» **Work instructions**:
Leaving pictures aside, set down each line exactly, from the first line of the data to the line with "-// esquema de", both included.

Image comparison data
|---|

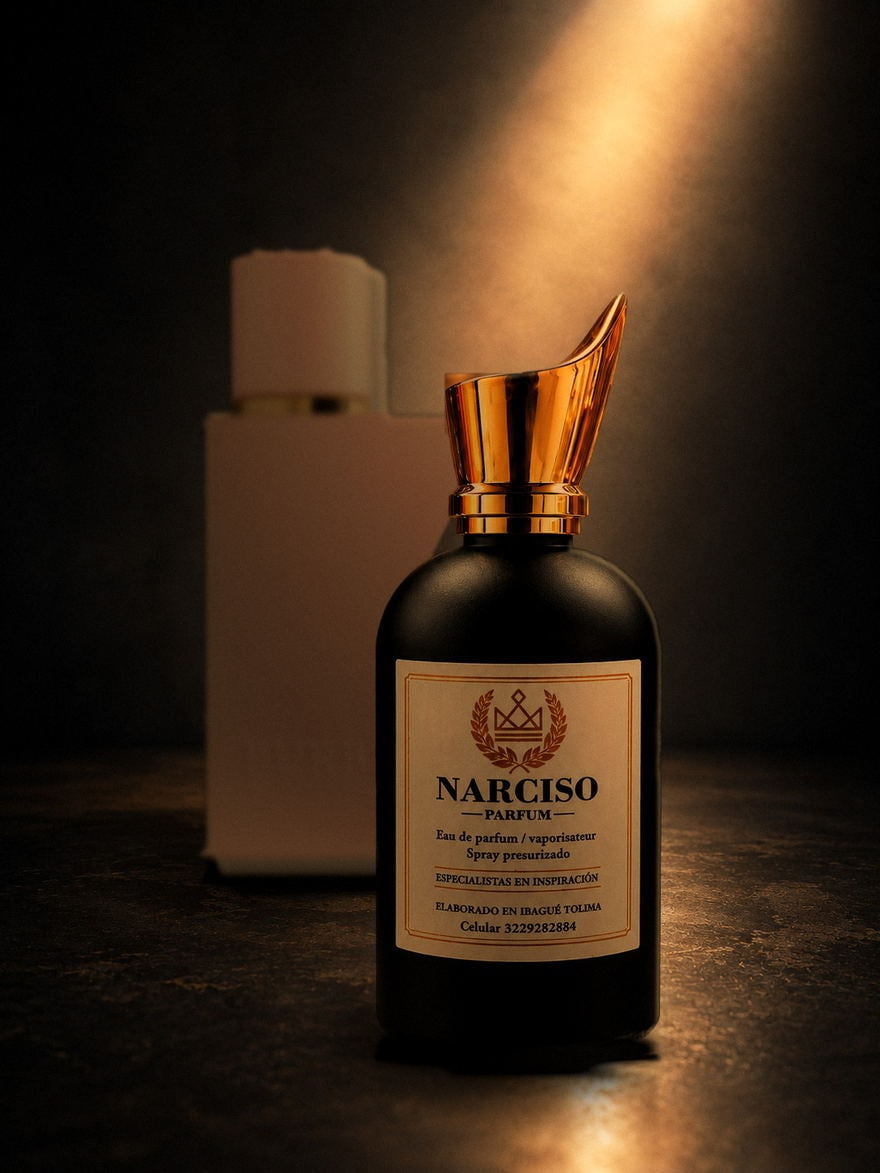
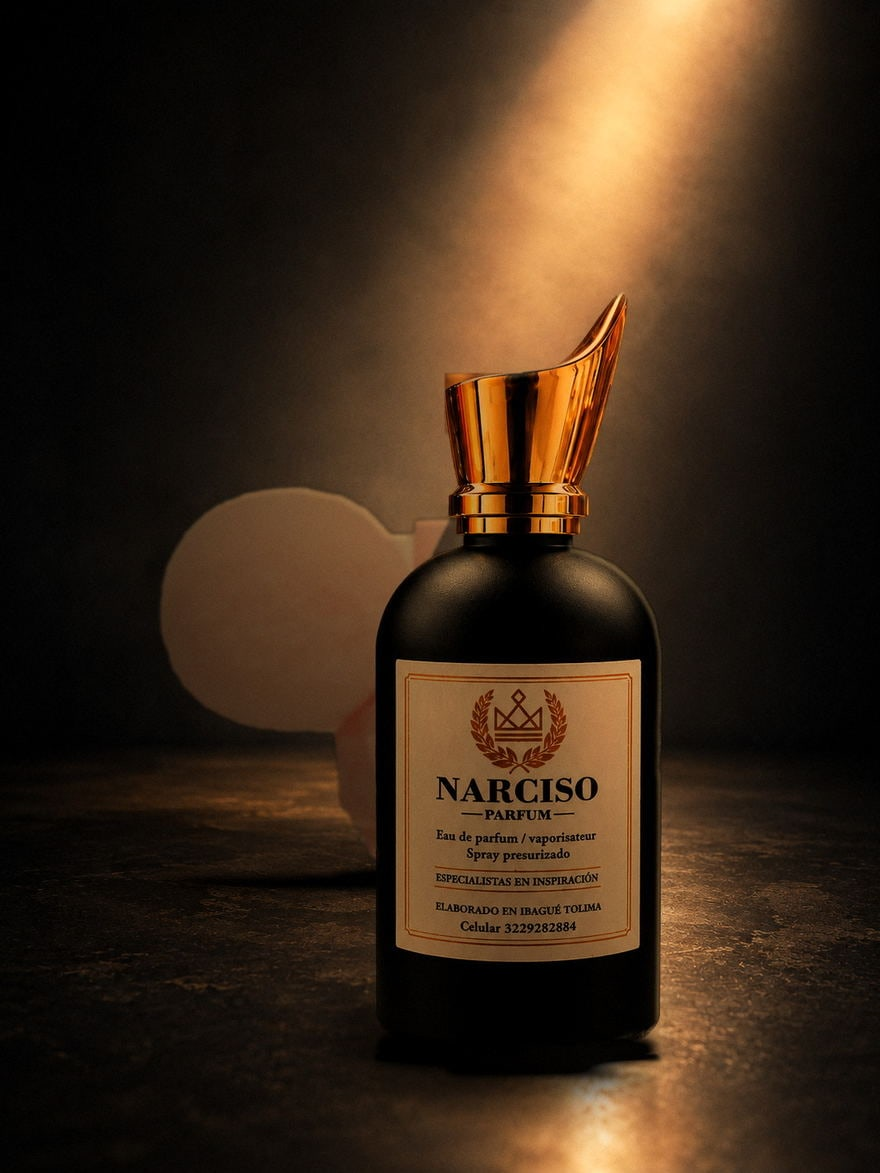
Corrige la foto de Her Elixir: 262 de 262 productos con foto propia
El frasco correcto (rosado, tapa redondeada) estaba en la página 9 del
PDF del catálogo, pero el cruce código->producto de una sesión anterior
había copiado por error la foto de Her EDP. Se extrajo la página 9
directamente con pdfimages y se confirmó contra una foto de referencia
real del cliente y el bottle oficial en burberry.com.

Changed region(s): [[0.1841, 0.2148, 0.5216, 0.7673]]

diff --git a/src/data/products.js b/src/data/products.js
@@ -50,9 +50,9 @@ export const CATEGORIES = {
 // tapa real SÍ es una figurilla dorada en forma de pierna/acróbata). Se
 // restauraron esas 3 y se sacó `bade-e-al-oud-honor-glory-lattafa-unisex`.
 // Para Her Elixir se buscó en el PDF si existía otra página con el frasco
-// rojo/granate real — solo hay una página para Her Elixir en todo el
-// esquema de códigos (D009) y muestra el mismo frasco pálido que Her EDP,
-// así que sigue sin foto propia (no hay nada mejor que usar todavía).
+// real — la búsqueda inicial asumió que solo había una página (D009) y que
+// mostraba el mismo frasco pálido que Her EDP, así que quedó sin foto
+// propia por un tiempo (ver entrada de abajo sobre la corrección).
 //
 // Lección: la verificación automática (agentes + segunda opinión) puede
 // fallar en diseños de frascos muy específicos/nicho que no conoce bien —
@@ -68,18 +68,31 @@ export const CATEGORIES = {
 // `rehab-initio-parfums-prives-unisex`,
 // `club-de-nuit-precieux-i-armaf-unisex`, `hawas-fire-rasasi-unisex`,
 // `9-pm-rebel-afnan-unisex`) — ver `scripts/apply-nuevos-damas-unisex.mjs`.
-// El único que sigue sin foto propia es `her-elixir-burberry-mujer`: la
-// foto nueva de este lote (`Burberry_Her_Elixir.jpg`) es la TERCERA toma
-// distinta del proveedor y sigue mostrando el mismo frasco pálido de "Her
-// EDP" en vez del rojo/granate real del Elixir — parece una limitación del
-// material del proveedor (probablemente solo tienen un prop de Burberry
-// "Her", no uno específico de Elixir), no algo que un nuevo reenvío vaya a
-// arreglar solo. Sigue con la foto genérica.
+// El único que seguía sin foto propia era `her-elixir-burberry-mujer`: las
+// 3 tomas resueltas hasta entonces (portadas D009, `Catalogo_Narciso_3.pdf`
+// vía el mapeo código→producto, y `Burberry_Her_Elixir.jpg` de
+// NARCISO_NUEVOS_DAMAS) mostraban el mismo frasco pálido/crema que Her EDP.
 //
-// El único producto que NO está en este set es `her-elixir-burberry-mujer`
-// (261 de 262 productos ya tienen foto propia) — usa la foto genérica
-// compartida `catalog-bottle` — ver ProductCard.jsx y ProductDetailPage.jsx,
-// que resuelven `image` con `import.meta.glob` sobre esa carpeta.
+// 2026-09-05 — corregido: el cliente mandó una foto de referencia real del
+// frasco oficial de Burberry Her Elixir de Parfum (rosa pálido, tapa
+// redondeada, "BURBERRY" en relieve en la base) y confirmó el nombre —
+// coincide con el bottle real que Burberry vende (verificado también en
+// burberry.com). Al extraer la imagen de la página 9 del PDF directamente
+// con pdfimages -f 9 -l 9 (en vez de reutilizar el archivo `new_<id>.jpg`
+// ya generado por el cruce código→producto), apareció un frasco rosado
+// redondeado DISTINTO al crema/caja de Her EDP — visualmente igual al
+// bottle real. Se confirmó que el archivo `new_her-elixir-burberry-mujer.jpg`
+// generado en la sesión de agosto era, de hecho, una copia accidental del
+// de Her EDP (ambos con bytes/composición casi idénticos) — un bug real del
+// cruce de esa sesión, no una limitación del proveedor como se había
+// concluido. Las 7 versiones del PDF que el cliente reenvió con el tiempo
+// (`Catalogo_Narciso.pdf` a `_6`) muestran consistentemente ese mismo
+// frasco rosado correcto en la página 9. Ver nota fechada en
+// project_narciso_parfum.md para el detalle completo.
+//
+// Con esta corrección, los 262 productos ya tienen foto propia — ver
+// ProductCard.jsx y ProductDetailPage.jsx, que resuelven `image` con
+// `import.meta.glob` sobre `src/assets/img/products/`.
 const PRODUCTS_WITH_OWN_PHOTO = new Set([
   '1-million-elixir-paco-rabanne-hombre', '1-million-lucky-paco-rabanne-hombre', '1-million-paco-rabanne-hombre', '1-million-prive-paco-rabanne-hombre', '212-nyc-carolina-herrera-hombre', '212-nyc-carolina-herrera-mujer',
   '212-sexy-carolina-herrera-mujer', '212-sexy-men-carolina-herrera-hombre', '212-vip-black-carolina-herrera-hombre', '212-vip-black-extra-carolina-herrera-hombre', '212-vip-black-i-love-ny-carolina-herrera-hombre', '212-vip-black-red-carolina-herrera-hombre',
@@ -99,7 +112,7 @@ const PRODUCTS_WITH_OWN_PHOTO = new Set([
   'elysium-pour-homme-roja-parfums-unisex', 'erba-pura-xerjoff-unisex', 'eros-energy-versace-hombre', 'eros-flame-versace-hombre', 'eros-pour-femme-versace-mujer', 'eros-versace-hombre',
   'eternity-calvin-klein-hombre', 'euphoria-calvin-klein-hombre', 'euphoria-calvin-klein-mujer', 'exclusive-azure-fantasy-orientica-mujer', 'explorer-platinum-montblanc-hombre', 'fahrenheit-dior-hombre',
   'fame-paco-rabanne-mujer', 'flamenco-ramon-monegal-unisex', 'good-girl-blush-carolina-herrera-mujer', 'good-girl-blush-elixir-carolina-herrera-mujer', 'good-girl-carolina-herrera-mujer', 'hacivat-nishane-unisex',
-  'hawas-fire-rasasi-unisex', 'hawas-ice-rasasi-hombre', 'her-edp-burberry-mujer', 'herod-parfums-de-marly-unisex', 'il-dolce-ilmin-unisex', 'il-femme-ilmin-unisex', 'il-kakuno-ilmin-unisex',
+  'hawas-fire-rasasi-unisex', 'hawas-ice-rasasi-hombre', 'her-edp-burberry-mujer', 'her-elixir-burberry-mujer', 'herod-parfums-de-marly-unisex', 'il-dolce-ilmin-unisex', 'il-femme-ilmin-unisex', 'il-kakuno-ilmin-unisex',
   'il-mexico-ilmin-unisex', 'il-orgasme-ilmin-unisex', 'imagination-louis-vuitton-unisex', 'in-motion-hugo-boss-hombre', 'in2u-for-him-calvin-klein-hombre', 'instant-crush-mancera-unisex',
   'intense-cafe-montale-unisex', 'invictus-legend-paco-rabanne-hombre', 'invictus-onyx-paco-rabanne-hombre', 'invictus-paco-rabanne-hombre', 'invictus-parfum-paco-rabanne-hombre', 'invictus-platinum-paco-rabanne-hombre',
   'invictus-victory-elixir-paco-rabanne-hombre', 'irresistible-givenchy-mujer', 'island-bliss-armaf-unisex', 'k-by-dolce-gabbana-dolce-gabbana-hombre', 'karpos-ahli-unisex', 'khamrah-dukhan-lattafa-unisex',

|---|

» **Response for this exercise**:
Corrige la foto de Her Elixir: 262 de 262 productos con foto propia
El frasco correcto (rosado, tapa redondeada) estaba en la página 9 del
PDF del catálogo, pero el cruce código->producto de una sesión anterior
había copiado por error la foto de Her EDP. Se extrajo la página 9
directamente con pdfimages y se confirmó contra una foto de referencia
real del cliente y el bottle oficial en burberry.com.

Changed region(s): [[0.1841, 0.2148, 0.5216, 0.7673]]

diff --git a/src/data/products.js b/src/data/products.js
@@ -50,9 +50,9 @@ export const CATEGORIES = {
 // tapa real SÍ es una figurilla dorada en forma de pierna/acróbata). Se
 // restauraron esas 3 y se sacó `bade-e-al-oud-honor-glory-lattafa-unisex`.
 // Para Her Elixir se buscó en el PDF si existía otra página con el frasco
-// rojo/granate real — solo hay una página para Her Elixir en todo el
-// esquema de códigos (D009) y muestra el mismo frasco pálido que Her EDP,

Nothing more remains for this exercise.